Great business ideas are all around you
- Start with the family.
Exploiting the family for great business ideas may not seem like an obvious first step, sure, you’ll get them money once you develop your idea, but what could your elderly parent or cousin contribute early in the process? Abundance.
Sure enough, Donald Trump wasn’t shy about learning the real estate business from his father, Fred, who ran a thriving real estate development company, says Reese.
Trump had the common sense to get some invaluable training before setting off to become one of the most prominent builders and real estate developers in the country.
“If his father hadn’t provided the foundation and the training [that he needed] to create a profitable business, Trump would not be where he is,” says Rees.
Unfortunately, many people insist on [setting up a business] on their own without any help from their families.
- Get a little help from your friends.
Reese says you restrict yourself severely if you only rely on your own ideas – especially when your creative juices dry up.
“That’s enough reason to listen to the ideas others might have,” he says.
“If you have 15 or 20 friends, two of them probably have some great business ideas.”
Reese points out that were it not for Steve Jobs’ close friend, Steve Wozniak, there would be no Apple computer today, as he says: “Jobs knew nothing about computers.” “Wozniak, on the other hand, was the computer genius who first developed Apple.” Jobs was looking forward to great business ideas and saw marketing potential for developing a new type of computer.
The important lesson is to keep your antenna on at all times so that you can relive the good ideas when you stumble upon them.

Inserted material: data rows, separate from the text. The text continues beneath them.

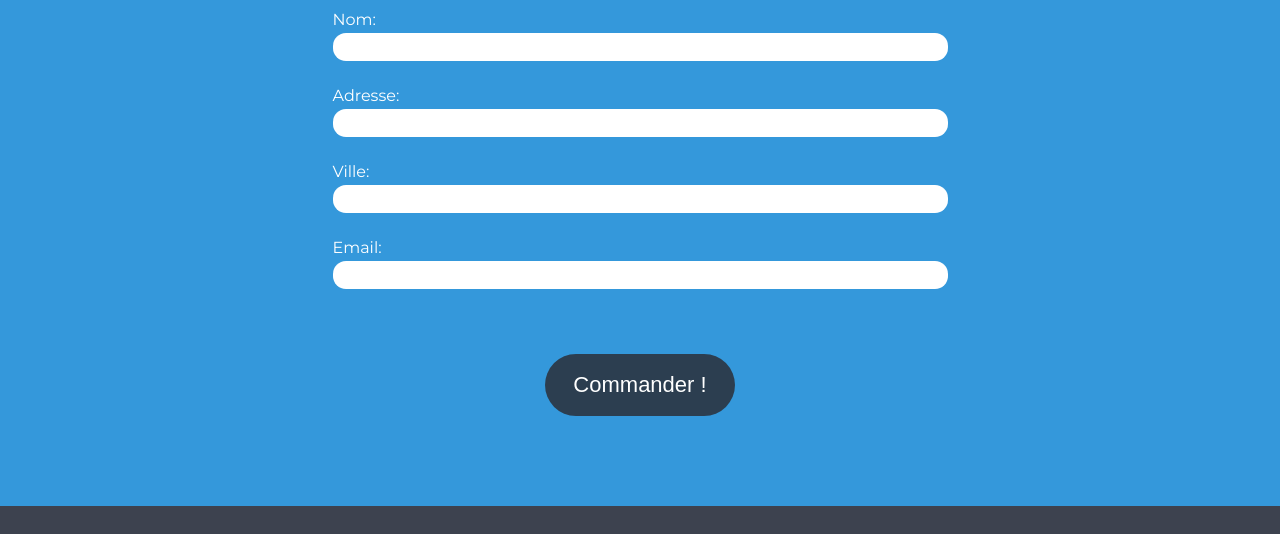
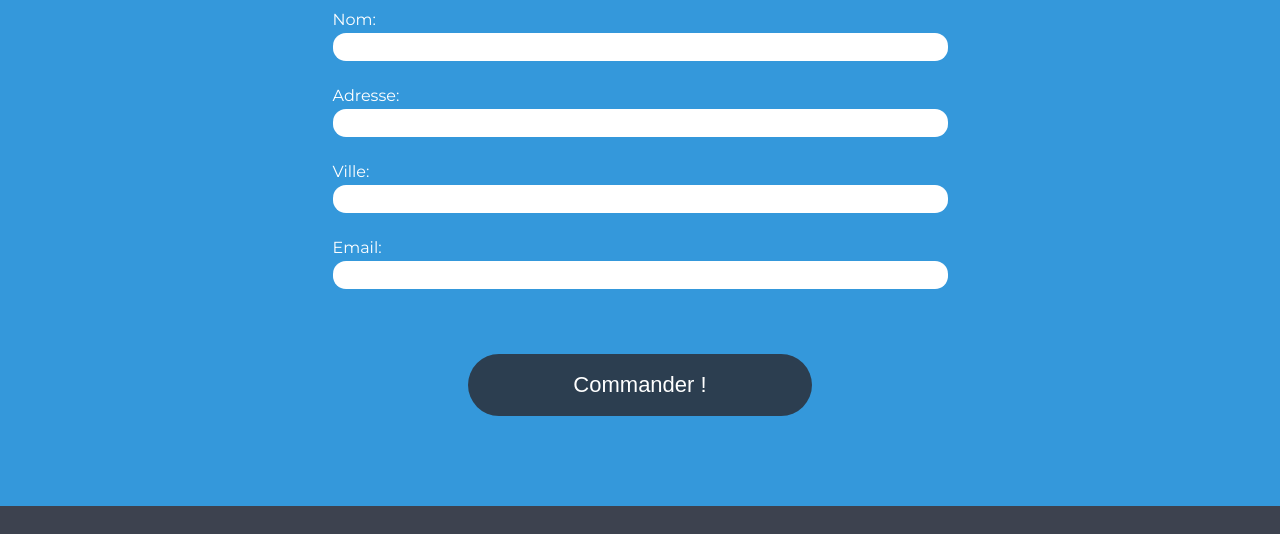
Before and after one commit to Medhiben/Kanap, a website: page front/html/cart.html in a window 1280 px wide. Shown: the part 1247-1781 px from the top of the page. Drawn offline with Linux system fonts and the light colour scheme.

Commit message:
modification html cart et css cart pui suppression de type sumit de l'input commander

```diff
--- a/front/css/cart.css
+++ b/front/css/cart.css
@@ -129,6 +129,9 @@ h2 {
 	padding: 18px 28px;
 	cursor: pointer;
 	margin-top: 40px;
+	display: flex;
+	justify-content: center;
+	text-align: center;
 }
 .cart__order__form__submit input:hover {
 	box-shadow: rgb(42 18 206 / 90%) 0 0 22px 6px;
--- a/front/html/cart.html
+++ b/front/html/cart.html
@@ -101,7 +101,7 @@
                   <p id="emailErrorMsg"></p>
                 </div>
                 <div class="cart__order__form__submit">
-                  <input type="submit" value="Commander !" id="order">
+                  <input value="Commander !" id="order">
                 </div>
               </form>
             </div>
```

Reese insists you can earn more money by learning about someone else’s idea than creating an idea on your own.
- Look at all the things that are bothering you.
It may not sound like deep, but Reese says this is fertile ground for great business ideas. He cites how upset Wilson was in the 1950s when a hotelier wanted to charge him an extra price for each of his five kids.
He was so excited that he launched the Holiday Inn in Memphis, Tennessee, and today it is one of the largest hotel chains in the world.
If King C. Gillette wasn’t tired of the tedious process of sharpening a straight razor, he wouldn’t have founded the massive disposable razor industry.
When he took his idea of a portable razor with a blade that could be used multiple times to a research university for help, engineers questioned his mental health.
- Click on your interests.
Thousands of smart people have pursued hobbies and turned them into a successful business, Tim and Nina Zagat, who launched Polls Zagat, a publishing empire that sells restaurant directories to many major American and European cities, are great examples. In the early 1970s, the Zagat family were expensive corporate attorneys whose passion was eating out.
For fun, they create a newsletter asking their friends to rank popular restaurants in several categories. Every year, the newsletter included more restaurants.
Ultimately, it became so costly and time-consuming that the spouses start to take money for it to smooth out their expenses. That was the lean start of the popular Zagat Survey, which is sold in bookstores all over the world. “When you do something you love, it’s never work.”
Traveling opens your eyes to a plethora of potential business ideas.
Reese cites Leopoldo Fernandez Pujals’ discovery of Domino’s Pizza on a trip to the United States from his native Spain.
Bogals was so impressed with the fast food operation that he returned to Spain and launched his own version, called TelePizza, in 1986. His company now has sales of $ 260 million and employs 13,000 people in eight countries.